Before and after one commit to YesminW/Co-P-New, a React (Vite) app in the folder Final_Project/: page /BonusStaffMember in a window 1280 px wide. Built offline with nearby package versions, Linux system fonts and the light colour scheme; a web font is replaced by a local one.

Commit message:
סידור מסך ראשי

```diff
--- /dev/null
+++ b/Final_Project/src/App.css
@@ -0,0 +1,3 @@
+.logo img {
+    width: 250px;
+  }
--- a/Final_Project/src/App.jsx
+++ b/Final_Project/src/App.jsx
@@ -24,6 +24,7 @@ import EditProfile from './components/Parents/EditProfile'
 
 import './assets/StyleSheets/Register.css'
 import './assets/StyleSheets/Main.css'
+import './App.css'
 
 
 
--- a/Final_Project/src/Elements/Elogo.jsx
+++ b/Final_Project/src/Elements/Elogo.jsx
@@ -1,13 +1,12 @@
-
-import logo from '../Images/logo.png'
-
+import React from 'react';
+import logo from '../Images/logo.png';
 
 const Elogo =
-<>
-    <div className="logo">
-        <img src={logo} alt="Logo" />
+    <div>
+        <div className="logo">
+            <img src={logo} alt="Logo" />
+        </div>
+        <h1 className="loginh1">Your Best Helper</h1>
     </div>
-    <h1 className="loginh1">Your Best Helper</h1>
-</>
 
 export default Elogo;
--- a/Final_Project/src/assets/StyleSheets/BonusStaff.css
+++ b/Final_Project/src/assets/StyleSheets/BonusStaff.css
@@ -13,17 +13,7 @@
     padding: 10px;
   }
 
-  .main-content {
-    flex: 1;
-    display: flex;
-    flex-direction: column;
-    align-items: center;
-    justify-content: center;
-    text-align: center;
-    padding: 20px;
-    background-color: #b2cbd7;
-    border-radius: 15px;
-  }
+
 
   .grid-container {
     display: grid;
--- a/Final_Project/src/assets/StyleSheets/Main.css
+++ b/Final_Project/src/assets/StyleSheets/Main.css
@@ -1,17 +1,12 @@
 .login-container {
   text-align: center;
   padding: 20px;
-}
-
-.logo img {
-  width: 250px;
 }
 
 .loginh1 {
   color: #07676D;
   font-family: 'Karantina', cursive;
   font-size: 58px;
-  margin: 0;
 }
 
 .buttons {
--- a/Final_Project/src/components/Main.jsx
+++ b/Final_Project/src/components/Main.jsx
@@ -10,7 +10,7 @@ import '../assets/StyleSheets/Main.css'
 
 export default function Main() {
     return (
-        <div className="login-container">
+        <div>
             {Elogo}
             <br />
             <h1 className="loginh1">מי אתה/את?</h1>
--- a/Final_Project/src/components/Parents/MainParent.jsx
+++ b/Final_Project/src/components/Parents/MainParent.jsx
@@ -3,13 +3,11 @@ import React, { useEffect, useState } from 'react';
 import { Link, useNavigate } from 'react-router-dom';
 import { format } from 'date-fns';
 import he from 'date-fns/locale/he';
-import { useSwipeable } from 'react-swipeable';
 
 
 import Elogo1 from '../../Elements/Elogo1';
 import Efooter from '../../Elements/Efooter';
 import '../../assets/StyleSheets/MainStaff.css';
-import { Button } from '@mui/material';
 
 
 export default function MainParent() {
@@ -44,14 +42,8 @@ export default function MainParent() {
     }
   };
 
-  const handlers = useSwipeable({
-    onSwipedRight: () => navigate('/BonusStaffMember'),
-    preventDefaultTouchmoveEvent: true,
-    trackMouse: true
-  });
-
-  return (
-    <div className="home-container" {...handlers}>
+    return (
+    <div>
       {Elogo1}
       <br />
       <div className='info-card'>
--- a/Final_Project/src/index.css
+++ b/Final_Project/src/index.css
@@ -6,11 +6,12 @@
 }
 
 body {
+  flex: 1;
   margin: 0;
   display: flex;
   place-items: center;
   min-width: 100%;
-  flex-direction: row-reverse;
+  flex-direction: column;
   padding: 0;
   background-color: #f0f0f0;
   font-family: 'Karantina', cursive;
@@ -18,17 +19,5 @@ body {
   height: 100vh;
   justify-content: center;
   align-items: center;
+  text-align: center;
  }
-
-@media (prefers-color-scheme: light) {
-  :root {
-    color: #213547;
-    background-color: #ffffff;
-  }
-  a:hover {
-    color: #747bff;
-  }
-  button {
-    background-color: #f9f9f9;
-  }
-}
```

==========

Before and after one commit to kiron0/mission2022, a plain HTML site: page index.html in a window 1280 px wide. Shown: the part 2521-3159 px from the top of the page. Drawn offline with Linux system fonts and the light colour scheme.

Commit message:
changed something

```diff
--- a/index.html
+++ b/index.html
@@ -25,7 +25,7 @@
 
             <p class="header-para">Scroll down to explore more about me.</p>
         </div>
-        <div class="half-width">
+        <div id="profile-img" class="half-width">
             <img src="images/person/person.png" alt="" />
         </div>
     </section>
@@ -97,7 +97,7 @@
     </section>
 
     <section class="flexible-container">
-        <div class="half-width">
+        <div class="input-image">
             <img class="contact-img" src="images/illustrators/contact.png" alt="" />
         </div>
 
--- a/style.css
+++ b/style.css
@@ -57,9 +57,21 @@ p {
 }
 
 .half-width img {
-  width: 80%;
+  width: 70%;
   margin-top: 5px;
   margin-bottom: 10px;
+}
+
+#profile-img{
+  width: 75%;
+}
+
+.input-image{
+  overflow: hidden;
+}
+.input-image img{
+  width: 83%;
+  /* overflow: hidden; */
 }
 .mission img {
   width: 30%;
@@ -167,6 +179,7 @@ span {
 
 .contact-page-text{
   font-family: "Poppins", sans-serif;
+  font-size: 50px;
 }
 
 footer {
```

==========

**Your objective:**
Above are several records. Count the lines among them that contain "center" and give only the total.

**Answer box:**
8